Cats rubbing their paws on a window, with no attempt to scratch, is fairly common. Here are the most common explanations:
- With the aid of a window to lean on, your cat can stand on its hind legs. This enables it to unlock any kinks with a big stretch.
- Your cat will check if the window lets it out in the way that a cat flap would. It may also be imitating behavior that it saw you engage in, such as opening a window to let in some fresh air.
- Consider whether your cat is marking the window as cats have scent glands in their paws. If you have multiple cats, one will mark the window as its viewing and napping spot.
These will likely be short-term, sporadic behaviors. If your cat is regularly scratching the window, you should train it out of this habit.
How to Stop Cats Scratching Windows
If your cat is determined to scratch at windows, then you’ll need to introduce training techniques to break the habit. According to SFGate, methods for training a cat out of scratching a window include:
- Deny access. Move furniture near the window so your cat can’t reach it.
- Tint your windows. If you tint your windows, your cat will struggle to see out any birds, mice, rats, and other wildlife through them.
- Apply an unappealing scent. If you have a room freshener by the window, use a scent that cats loathe. Citrus will keep cats away.
- Use double-sided sticky tape on the windowsill. Cats don’t enjoy sticky sensations under their paws.
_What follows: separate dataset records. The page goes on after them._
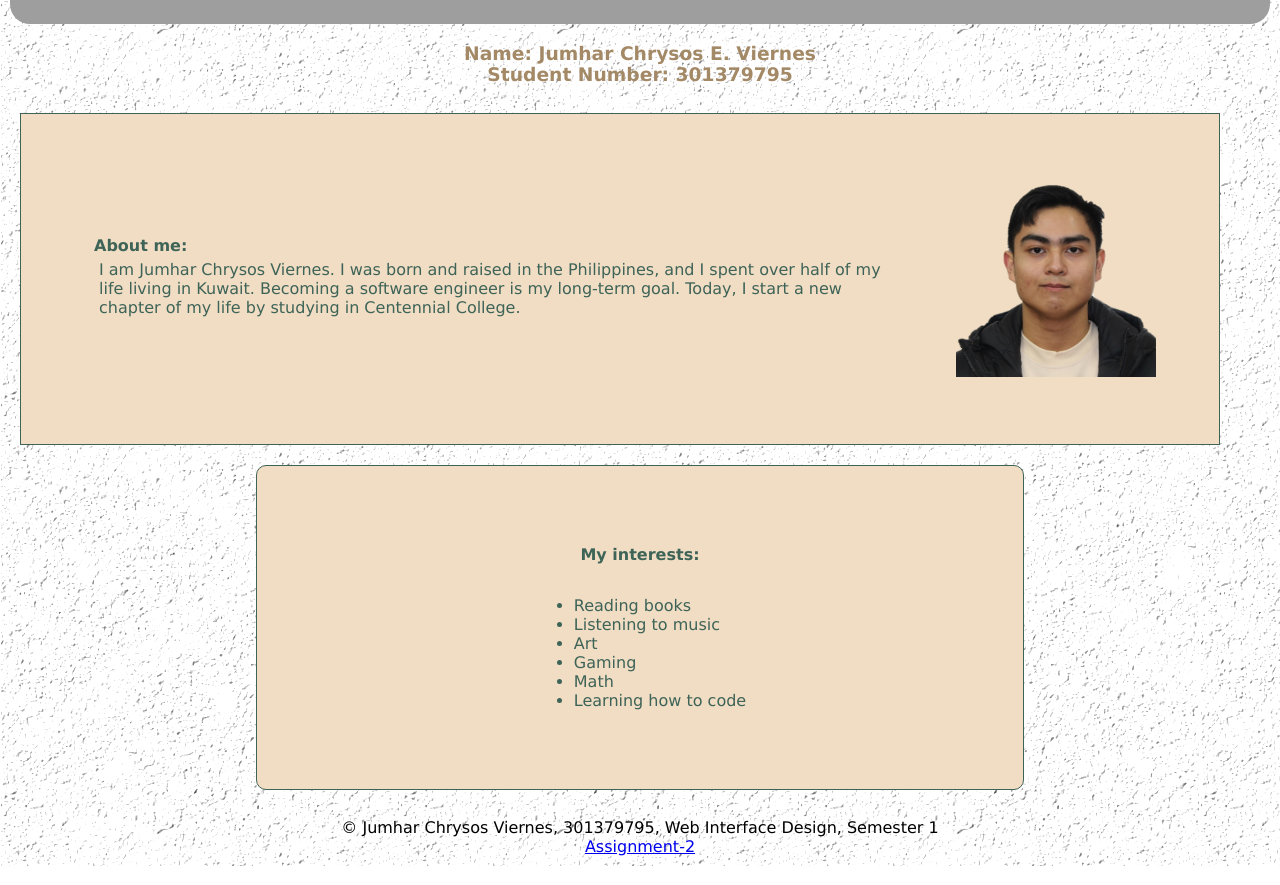
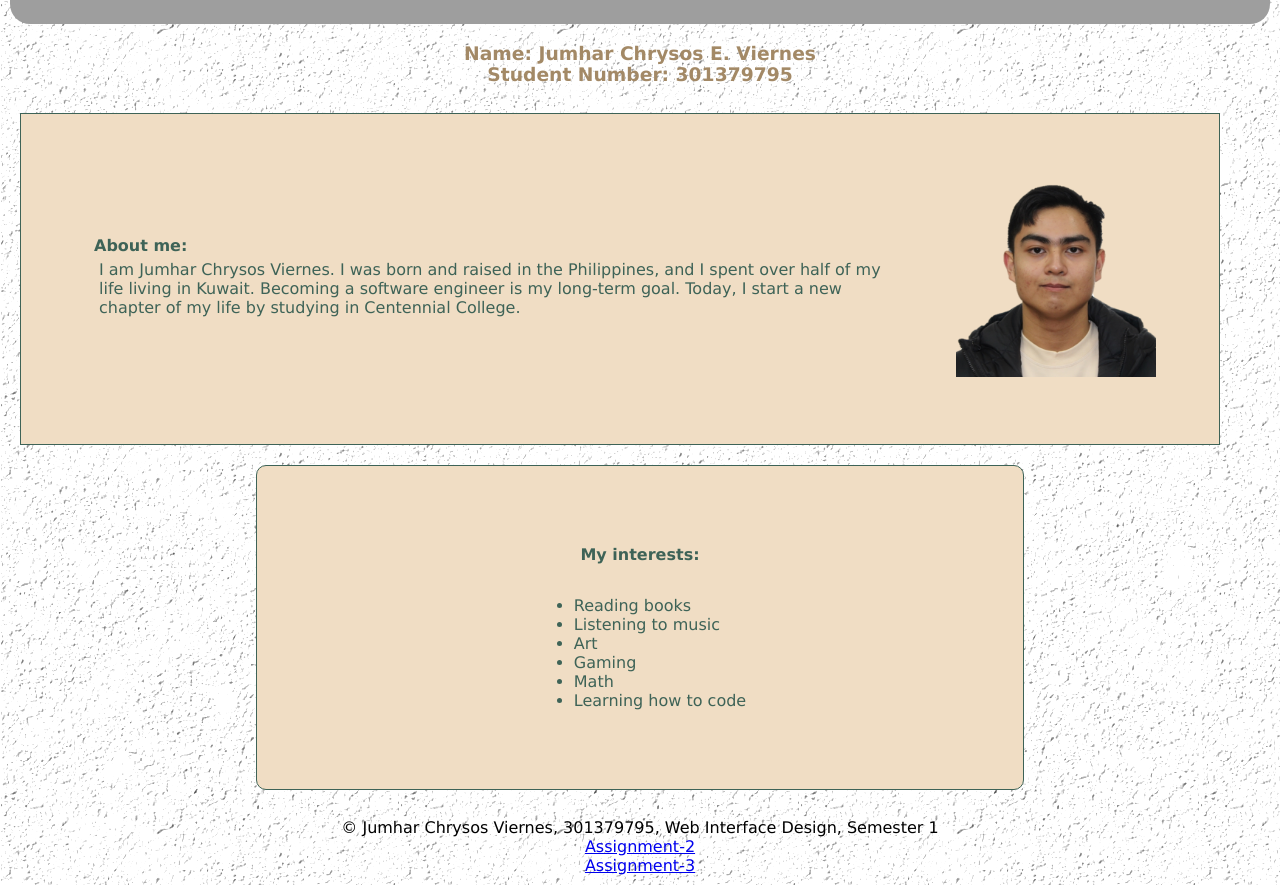
Before and after one commit to viernesviernes/Assignment-3, a plain HTML site: page index1.html in a window 1280 px wide. Shown: the part 231-1116 px from the top of the page. Drawn offline with Linux system fonts and the light colour scheme; grey boxes are pictures that could not be loaded.

Commit message:
second commit

```diff
--- a/index1.html
+++ b/index1.html
@@ -153,6 +153,7 @@
 <span>&copy; Jumhar Chrysos Viernes, 301379795, Web Interface Design, Semester 1</span>
 
 <a href="Index\index.html">Assignment-2</a>
+<a href="Assignment3.html">Assignment-3</a>
 
 
 </body>
```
- Use deterrent training. Make a loud noise whenever your cat starts scratching at the windows.
- Scratching posts. Encourage scratching in approved places, such as scratching posts.
- Engage in regular playtimes. This will keep your cat contented and less likely to take out its frustration on your windows.
Train your cat out of this behavior, but take the time to work out why it is scratching the window in the first place. Figuring out the cause of this habit will help your cat to relax and improve its demeanor.